Lill's play proves its quality in that it remains relevant - a reference to soldiers "fighting for democracy so that you and I can live in freedom" sounds strangely contemporary, though from a play written nearly 30 years ago and spoken by characters living in 1917
—Joff Schmidt, Theatre Reviewer
We don't really need the enormous letters spelling out "WAR" in the background of this production to remind us that there's plenty of fight in The Fighting Days.
But there they are, to remind us that Wendy Lill's play (first produced by Prairie Theatre Exchange in 1983, now brought back by the Royal Manitoba Theatre Centre) is about conflict. And while both play and production have rough edges, the return of The Fighting Days is both timely and welcome.
Lill makes a choice that was certainly bold in 1983, and still may surprise some - she's written a play about the women's suffrage movement in Manitoba which features famed crusader for the women's vote Nellie McClung (Marina Stephenson Kerr) - but she's not the main character, nor is she particularly sympathetically portrayed here. Rather, our protagonist is McClung's once protegee, later adversary, Francis Beynon (Sarah Constible). Francis begins as a naive farm girl, but comes to be a political force potent enough to challenge McClung.
Sarah Constible and Richard Clarkin (Bruce Monk)
While the two women fight together to get women the vote (which they accomplished in Manitoba in 1916), the First World War splits them on the issues of conscription - and whether immigrant women should be allowed to vote as well as British- and Canadian-born "Empire women" (McClung supported conscription and opposed giving immigrant women the right to vote - Beynon fought her on both counts).
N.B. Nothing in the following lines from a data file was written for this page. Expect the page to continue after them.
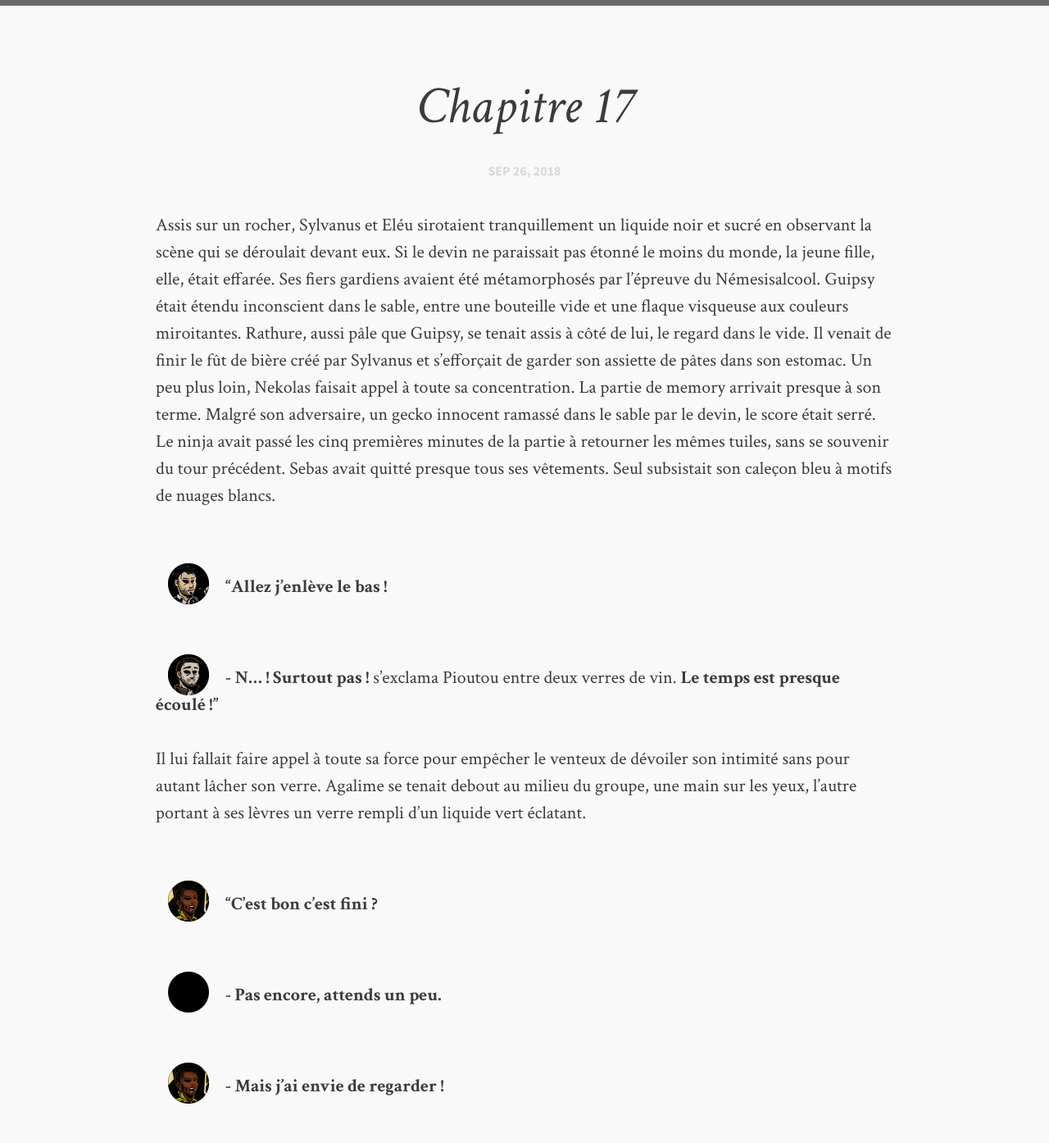
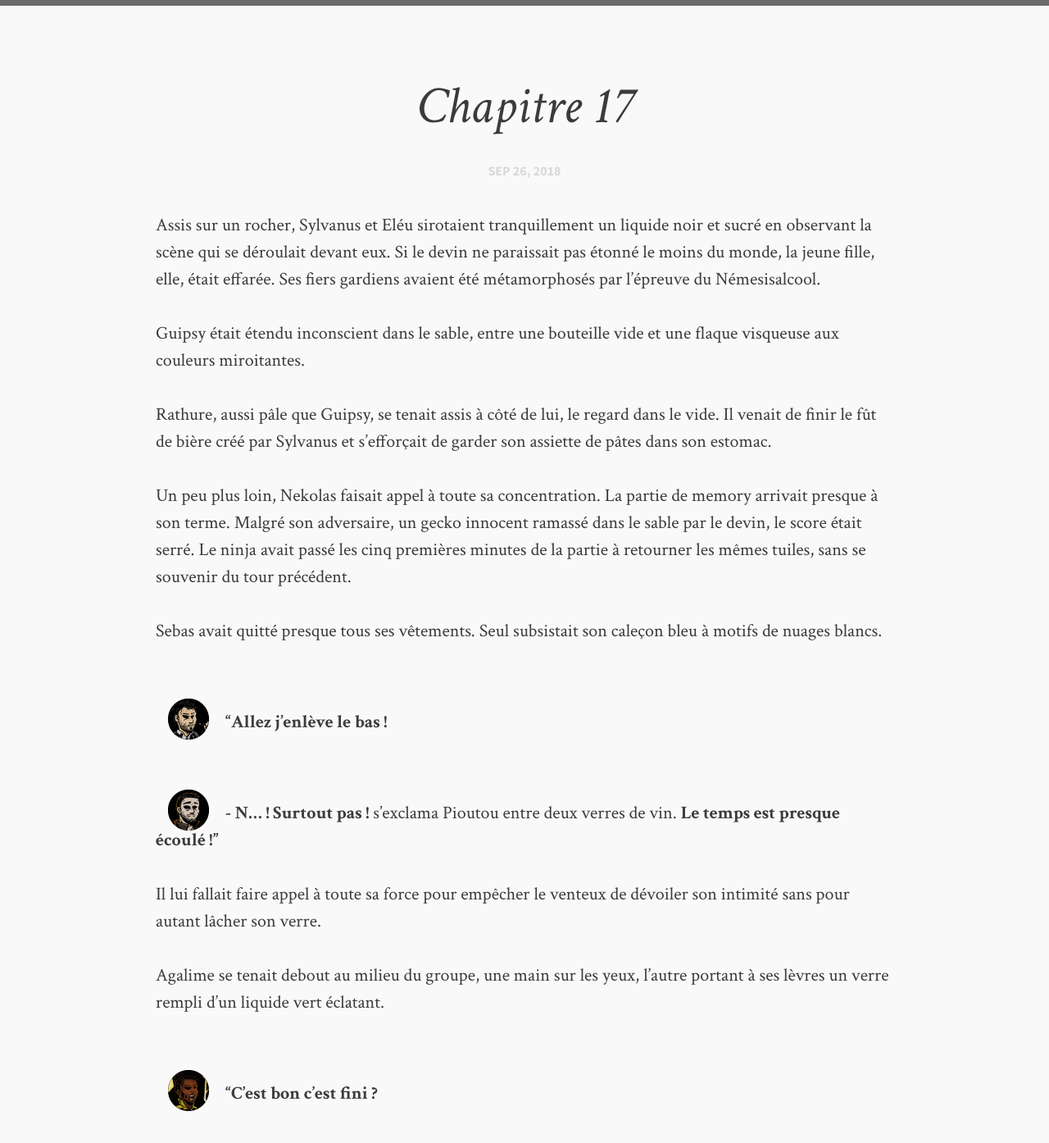
Before and after one commit to Tapus/tygrec, a Jekyll site: the page built from jekyll/_posts/2018-09-26-chapitre-17.md, in a window 1280 px wide and 1400 px high, scrolled down 543 px. Shown: the top 1394 px of the window at 82% size. Built offline with Jekyll 4.4.1, drawn with Linux system fonts in a browser that asks for light colours; some of the changed text lies outside the part shown.

Commit message:
Fix some typos

```diff
--- a/jekyll/_posts/2018-09-26-chapitre-17.md
+++ b/jekyll/_posts/2018-09-26-chapitre-17.md
@@ -7,9 +7,13 @@
 ---
 
 Assis sur un rocher, Sylvanus et Eléu sirotaient tranquillement un liquide noir et sucré en observant la scène qui se déroulait devant eux. Si le devin ne paraissait pas étonné le moins du monde, la jeune fille, elle, était effarée. Ses fiers gardiens avaient été métamorphosés par l’épreuve du Némesisalcool.
+
 Guipsy était étendu inconscient dans le sable, entre une bouteille vide et une flaque visqueuse aux couleurs miroitantes.
+
 Rathure, aussi pâle que Guipsy, se tenait assis à côté de lui, le regard dans le vide. Il venait de finir le fût de bière créé par Sylvanus et s'efforçait de garder son assiette de pâtes dans son estomac.
+
 Un peu plus loin, Nekolas faisait appel à toute sa concentration. La partie de memory arrivait presque à son terme. Malgré son adversaire, un gecko innocent ramassé dans le sable par le devin, le score était serré. Le ninja avait passé les cinq premières minutes de la partie à retourner les mêmes tuiles, sans se souvenir du tour précédent.
+
 Sebas avait quitté presque tous ses vêtements. Seul subsistait son caleçon bleu à motifs de nuages blancs.
 
 <img class="portrait" src="/images/Sebas.png"> **“Allez j’enlève le bas !**
@@ -17,6 +21,7 @@
 <img class="portrait" src="/images/Pioutou.png"> **\- N... ! Surtout pas !** s’exclama Pioutou entre deux verres de vin. **Le temps est presque écoulé !”**
 
 Il lui fallait faire appel à toute sa force pour empêcher le venteux de dévoiler son intimité sans pour autant lâcher son verre.
+
 Agalime se tenait debout au milieu du groupe, une main sur les yeux, l’autre portant à ses lèvres un verre rempli d’un liquide vert éclatant.
 
 <img class="portrait" src="/images/Agalime.png"> **“C’est bon c’est fini ?**
@@ -31,15 +36,15 @@
 
 <img class="portrait" src="/images/Unknown.png"> **“Et l’épreuve est terminée !** cria Sylvanus en frappant sur un gong qui n’était pas là l’instant d’avant.
 
-<img class="portrait" src="/images/Pioutou.png"> **\- Ouiiiii enfin !** lâcha Pioutou, en même temps que le caleçon de Sebas, qui fini sur le sol dans la seconde qui suivi.
+<img class="portrait" src="/images/Pioutou.png"> **\- Ouiiiii enfin !** lâcha Pioutou, en même temps que le caleçon de Sebas, qui finit sur le sol dans la seconde qui suivit.
 
 <img class="portrait" src="/images/Eleu.png"><img class="portrait" src="/images/Rathure.png"> **\- AH !** firent en même temps Eléu en se cachant les yeux et Rathure en les ouvrant grand.
 
-<img class="portrait" src="/images/Agalime.png"> **Allez à moi les beaux boules”** dit Agalime en lâchant son dernier verre vide et en ouvrant les yeux… juste à temps pour voir les créatures qui l’entouraient tomber en poussière. Seul restait devant elle le postérieur nu de Sebas.
+<img class="portrait" src="/images/Agalime.png"> **Allez à moi les beaux boules”**, dit Agalime en lâchant son dernier verre vide et en ouvrant les yeux… juste à temps pour voir les créatures qui l’entouraient tomber en poussière. Seul restait devant elle le postérieur nu de Sebas.
 
 <img class="portrait" src="/images/Agalime.png"> **“Ah non ça c’est pas cool !**
 
-<img class="portrait" src="/images/Unknown.png"> **\- Il est temps de juger de vos performances ! Guipsy, tu as été extraordinaire. Réveillez-le, s’il-vous-plaît. Ah ! Tu n’as pas vomit des arc-en-ciels pendant une, ni deux, mais trois minutes sans discontinuer. C’était fantastique. Tu gagnes un pin’s J’aime le rhum en plus de l’épreuve. Et un deuxième parce que je t’aime bien. Pioutou, tu as parfaitement réussi ton épreuve, je suis impressionné.**
+<img class="portrait" src="/images/Unknown.png"> **\- Il est temps de juger de vos performances ! Guipsy, tu as été extraordinaire. Réveillez-le, s’il-vous-plaît. Ah ! Tu n’as pas vomi des arcs-en-ciel pendant une, ni deux, mais trois minutes sans discontinuer. C’était fantastique. Tu gagnes un pin’s "J’aime le rhum" en plus de l’épreuve. Et un deuxième parce que je t’aime bien. Pioutou, tu as parfaitement réussi ton épreuve, je suis impressionné.**
 
 <img class="portrait" src="/images/Pioutou.png"> **\- J’ai de l’entraînement. Gégénoreu, comme on dit chez moi.**
 
@@ -53,7 +58,7 @@
 
 <img class="portrait" src="/images/Guipsy.png"> **\- Rhabille-toi, s’il-te-plaît**, demanda Guipsy.
 
-<img class="portrait" src="/images/Unknown.png"> **\- Nekolas, 26 à 24 c’était très serré. Tu as un commentaire à faire ?**
+<img class="portrait" src="/images/Unknown.png"> **\- Nekolas, 26 à 24, c’était très serré. Tu as un commentaire à faire ?**
 
 <img class="portrait" src="/images/Nekolas.png"> **\- Où suis-je ? Et qui êtes-vous ?**
 
@@ -65,7 +70,7 @@
 
 Eléu applaudit avec enthousiasme pendant que ses compagnons essayaient de se maintenir debout.
 
-<img class="portrait" src="/images/Unknown.png"> **“L’épreuve du Némesisalcool vous a permis de révéler votre potentiels, et vos pouvoirs en sont grandis. Il faudra attendre d’être sobres pour vous en rendre vraiment compte, mais vous verrez, votre maîtrise des éléments a augmenté.**
+<img class="portrait" src="/images/Unknown.png"> **“L’épreuve du Némesisalcool vous a permis de révéler votre potentiel, et vos pouvoirs en sont grandis. Il faudra attendre d’être sobres pour vous en rendre vraiment compte, mais vous verrez, votre maîtrise des éléments a augmenté.**
 
 <img class="portrait" src="/images/Pioutou.png"> **\- Et pour ceux qui n’ont pas de pouvoirs ?** demanda Pioutou.
 
@@ -81,13 +86,13 @@
 
 <img class="portrait" src="/images/Eleu.png"> **\- C’est quoi ton peuple ?** s’enquit Eléu.
 
-<img class="portrait" src="/images/Pioutou.png"> **\- Le glorieux peuple Arjan, la nation marchande qui parcours les six royaumes !**
+<img class="portrait" src="/images/Pioutou.png"> **\- Le glorieux peuple Arjan, la nation marchande qui parcourt les six royaumes !**
 
-<img class="portrait" src="/images/Guipsy.png"> **\- Les huits royaumes**, corrigea Guipsy. **Et c’est un peuple qui a plutôt mauvaise réputation, je ne dirais pas qu’il est “glorieux”.**
+<img class="portrait" src="/images/Guipsy.png"> **\- Les huit royaumes**, corrigea Guipsy. **Et c’est un peuple qui a plutôt mauvaise réputation, je ne dirais pas qu’il est “glorieux”.**
 
 <img class="portrait" src="/images/Rathure.png"> **\- C’est tous des voleurs, ouais !** intervint Rathure.
 
-<img class="portrait" src="/images/Unknown.png"> **\- Le peuple Arjan ? Ils avaient autrefois un pouvoir unique: c’était des changepeaux, capables de passer de forme humaine à forme animale. Peut-être que l’épreuve a révélé en toi le pouvoir perdu de ton peuple.**
+<img class="portrait" src="/images/Unknown.png"> **\- Le peuple Arjan ? Ils avaient autrefois un pouvoir unique : c’était des changepeaux, capables de passer de forme humaine à forme animale. Peut-être que l’épreuve a révélé en toi le pouvoir perdu de ton peuple.**
 
 <img class="portrait" src="/images/Agalime.png"> **\- C’est vrai ? J’ai jamais entendu parler de ça**, dit Agalime.
 
@@ -95,15 +100,16 @@
 
 <img class="portrait" src="/images/Agalime.png"> **\- Elle doit passer sa vie sous une forme animale alors…”**
 
-Le devin pris les mains de Pioutou dans les siennes.
+Le devin prit les mains de Pioutou dans les siennes.
 
-<img class="portrait" src="/images/Unknown.png"> **“Visualise ta bête intérieure”**
+<img class="portrait" src="/images/Unknown.png"> **“Visualise ta bête intérieure.”**
 
 Pioutou ferma les yeux.
 
 <img class="portrait" src="/images/Unknown.png"> **“Sens la férocité monter en toi. Ton héritage du sang. Le pouvoir de tes ancêtres. Sens la puissance de l’ours, la férocité du lion et la ténacité du loup. Sens gonfler sous ta peau les muscles du bisons et les os de l’éléphant. Tes sens s’aiguisent. Tu perçois la moindre odeur, le moindre bruit. Les pensées superflues s’évaporent. Elles te quittent et ne laissent derrière elles que l’instinct. Tu deviens… LA BÊTE !”**
 
 En un éclair, Pioutou se métamorphosa. Son visage s’allongea, sa peau devint noire, ses doigts se changèrent en griffes, ses pupilles se dilatèrent. Avant même que les autres n’aient le temps de réagir, il était changé.
+
 Au milieu du cercle qui s’était formé autour de Pioutou et de Sylvanus se tenait ce dernier, et à ses pieds… un petit corbeau.
 Sebas, Agalime, Nekolas et Rathure éclatèrent de rire immédiatement.
 
@@ -117,13 +123,13 @@
 
 Agalime essuyait ses larmes en souriant.
 
-<img class="portrait" src="/images/Agalime.png"> **“Bon c’est marrant mais il faut qu’on avance maintenant, reprend force humaine.**
+<img class="portrait" src="/images/Agalime.png"> **“Bon c’est marrant mais il faut qu’on avance maintenant, reprends forme humaine.**
 
 <img class="portrait" src="/images/Pioutou.png"> **\- Comment je fais ?”**
 
 Un silence gênant s’installa.
 
-<img class="portrait" src="/images/Unknown.png"> **“Et bien… Comment dire…**
+<img class="portrait" src="/images/Unknown.png"> **“Eh bien… Comment dire…**
 
 <img class="portrait" src="/images/Pioutou.png"> **\- C’est une blague ?**
 
@@ -133,7 +139,7 @@
 
 <img class="portrait" src="/images/Pioutou.png"> **\- J’essaie, mais ça marche pas.**
 
-<img class="portrait" src="/images/Guipsy.png"> **\- Bon ben tant pis. Tu nous suivra en volant.**
+<img class="portrait" src="/images/Guipsy.png"> **\- Bon ben tant pis. Tu nous suivras en volant.**
 
 <img class="portrait" src="/images/Pioutou.png"> **\- Mais…”**
 
@@ -141,11 +147,11 @@
 
 <img class="portrait" src="/images/Rathure.png"> **“Je veux bien la remplir d’eau, mais c’est seulement pour les cas d’urgence, hein !**
 
-<img class="portrait" src="/images/Guipsy.png"> **\- Oui on sait, Rathure.**
+<img class="portrait" src="/images/Guipsy.png"> **\- Oui, on sait, Rathure.**
 
 <img class="portrait" src="/images/Sebas.png"> **\- La nuit est en train de tomber, on ne pourrait pas se reposer ici avant de repartir ?**
 
-<img class="portrait" src="/images/Guipsy.png"> **\- Non, il vaut mieux marcher de nuit au frais. On est pressés et on a déjà passé trop de temps ici.**
+<img class="portrait" src="/images/Guipsy.png"> **\- Non, il vaut mieux marcher de nuit, au frais. On est pressés et on a déjà passé trop de temps ici.**
 
 <img class="portrait" src="/images/Agalime.png"> **\- Guipsy, tu sais quelle direction prendre?**
 
@@ -157,13 +163,13 @@
 
 <img class="portrait" src="/images/Pioutou.png"> **\- Heu, je crois qu’ils se sont transformés avec moi. Pourquoi ?**
 
-<img class="portrait" src="/images/Agalime.png"> **\- C’est bien toi qui avait la carte non ?**
+<img class="portrait" src="/images/Agalime.png"> **\- C’est bien toi qui avait la carte, non ?**
 
 <img class="portrait" src="/images/Pioutou.png"> **\- Ah oui ! Et ben on est bloqués tant que je n’arrive pas à me retransformer.**
 
 <img class="portrait" src="/images/Sebas.png"> **\- Mais non !** dit Sebas d’un air décontracté. **On avançait vers l’ouest, on n’a qu’à continuer dans la même direction.**
 
-<img class="portrait" src="/images/Nekolas.png"> **\- On devrait se dépêcher d’ailleurs.”**
+<img class="portrait" src="/images/Nekolas.png"> **\- On devrait se dépêcher, d’ailleurs.”**
 
 Le ninja avait un air inquiet sur le visage, et fixait le désert en direction de l’est.
 
@@ -171,7 +177,7 @@
 
 <img class="portrait" src="/images/Eleu.png"> **\- Mais le devin doit encore m’expliquer quel élément je dois choisir.**
 
-<img class="portrait" src="/images/Agalime.png"> **\- Bon bah va lui demander et ensuite on y va.**
+<img class="portrait" src="/images/Agalime.png"> **\- Bon bah, va lui demander et ensuite on y va.**
 
 <img class="portrait" src="/images/Nekolas.png"> **\- Non, il faut qu’on parte maintenant.”**
 
@@ -179,7 +185,7 @@
 
 <img class="portrait" src="/images/Nekolas.png"> **“Quelque chose est en train d’approcher. Et vite.**
 
-<img class="portrait" src="/images/Guipsy.png"> **\- D’autres bocaliens?**
+<img class="portrait" src="/images/Guipsy.png"> **\- D’autres bocaliens ?**
 
 <img class="portrait" src="/images/Nekolas.png"> **\- Non, plus gros.**
 
@@ -247,15 +253,15 @@
 
 <img class="portrait" src="/images/Eleu.png"> **\- Pioutou, tu n’arrives toujours pas à te retransformer ?** demanda Eléu.
 
-<img class="portrait" src="/images/Pioutou.png"> **\- Ben je n’ai pas vraiment essayé pendant que je volais mais je crois que je suis toujours coincé.**
+<img class="portrait" src="/images/Pioutou.png"> **\- Ben, je n’ai pas vraiment essayé pendant que je volais, mais je crois que je suis toujours coincé.**
 
 <img class="portrait" src="/images/Agalime.png"> **\- Là ça va être un problème. Je connais assez bien les limites du désert, mais je ne saurais pas nous guider à travers le royaume du feu.**
 
-<img class="portrait" src="/images/Guipsy.png"> **\- Bon et bien c’est réglé. On fait une pause, et ensuite on se concentre sur le problème de Pioutou. Et si on n’arrive à rien on continue vers le nord en essayant de trouver une ville ou une auberge.**
+<img class="portrait" src="/images/Guipsy.png"> **\- Bon eh bien c’est réglé. On fait une pause, et ensuite on se concentre sur le problème de Pioutou. Et si on n’arrive à rien, on continue vers le nord en essayant de trouver une ville ou une auberge.**
 
-<img class="portrait" src="/images/Rathure.png"> **\- Trouver une auberge, ça c’est un plan que je suis prêt à suivre!”**
+<img class="portrait" src="/images/Rathure.png"> **\- Trouver une auberge, ça c’est un plan que je suis prêt à suivre !”**
 
-Au moment où Guipsy allait jeter un regard noir à Rathure, Sebas tomba du ciel juste devant lui. Il ouvrait de grand yeux rond et tremblait de tous ses membres.
+Au moment où Guipsy allait jeter un regard noir à Rathure, Sebas tomba du ciel juste devant lui. Il ouvrait de grand yeux ronds et tremblait de tous ses membres.
 
 <img class="portrait" src="/images/Rathure.png"> **“Mon beau Sebas ! Tu n’es pas blessé ?**
 
@@ -303,7 +312,7 @@
 
 <img class="portrait" src="/images/Guipsy.png"> **“Pfiou… Je suis vidé.**
 
-<img class="portrait" src="/images/Rathure.png"> **\- Atchoum!** dit Rathure avant de lâcher une énorme caisse.
+<img class="portrait" src="/images/Rathure.png"> **\- Atchoum !** dit Rathure avant de lâcher une énorme caisse.
 
 <img class="portrait" src="/images/Agalime.png"> **\- Oh non, t’es immonde**, fit Agalime en se bouchant le nez.
 
@@ -325,7 +334,7 @@
 
 <img class="portrait" src="/images/Rathure.png"> **\- Tu peux marcher ?** demanda Rathure à son compagnon de beuverie.
 
-<img class="portrait" src="/images/Sebas.png"> **\- Seulement si tu te tiens loin de moi. Après ce que tu viens de lâcher je risque de tourner de l’oeil.**
+<img class="portrait" src="/images/Sebas.png"> **\- Seulement si tu te tiens loin de moi. Après ce que tu viens de lâcher, je risque de tourner de l’oeil.**
 
 <img class="portrait" src="/images/Nekolas.png"> **\- Bon, je propose de dormir un peu le temps que Cordokoo s’éloigne, puis on reprendra la route.”**
 
```
Also changed, not shown: other parts of jekyll/_posts/2018-09-26-chapitre-17.md (+5 -2 lines).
And so The Fighting Days
becomes a play of battles - the fight for women's right to vote, the fight over which women should get to vote, and the fight over whether fighting for peace is logical... all set against the backdrop of one of the most destructive conflicts the world has ever seen.The Fighting Days
deals with big ideas and big events, but Robb Paterson's production is not helped by the fact that Brian Perchaluk's set is presided over by large letters hanging over the stage, spelling out words like "Freedom," "Democracy," "Women," and "Suffrage." Subtle, this ain't. And Lill's characters, while complex in their motivations, do occasionally feel like mouthpieces for competing ideologies.
These flaws, though, are largely outweighed by the play's, and production's, strengths - Paterson paces the two-hour show smartly, and his cast deliver fine performances. As George McNair, the editor of the newspaper where Francis works (and the only fictional character in Lill's play), Richard Clarkin delivers much-needed laughs as the crusty Scotsman with a heart of gold. And in a moving final scene, where Francis essentially speaks down the years to us, Constible finds a depth in the character that demonstrates why she's regarded as one of the city's best actors (and highlights Lill's writing at its powerful best).
Excepting the unnecessary slogans, Perchaluk's rotating set is cleverly designed, and his costume work gives the period piece an elegant look.
And Lill's play proves its quality in that it remains relevant - a reference to soldiers "fighting for democracy so that you and I can live in freedom" sounds strangely contemporary, though from a play written nearly 30 years ago and spoken by characters living in 1917. And the fact that Francis is, in one scene, literally prevented from presenting her point of view by being shouted down could easily be a commentary on the sad state of political discourse today.
Altogether, The Fighting Days
still has much to say to a Manitoba audience. And it's good to see Lill's play come home.
Joff Schmidt, CBC Theatre Reviewer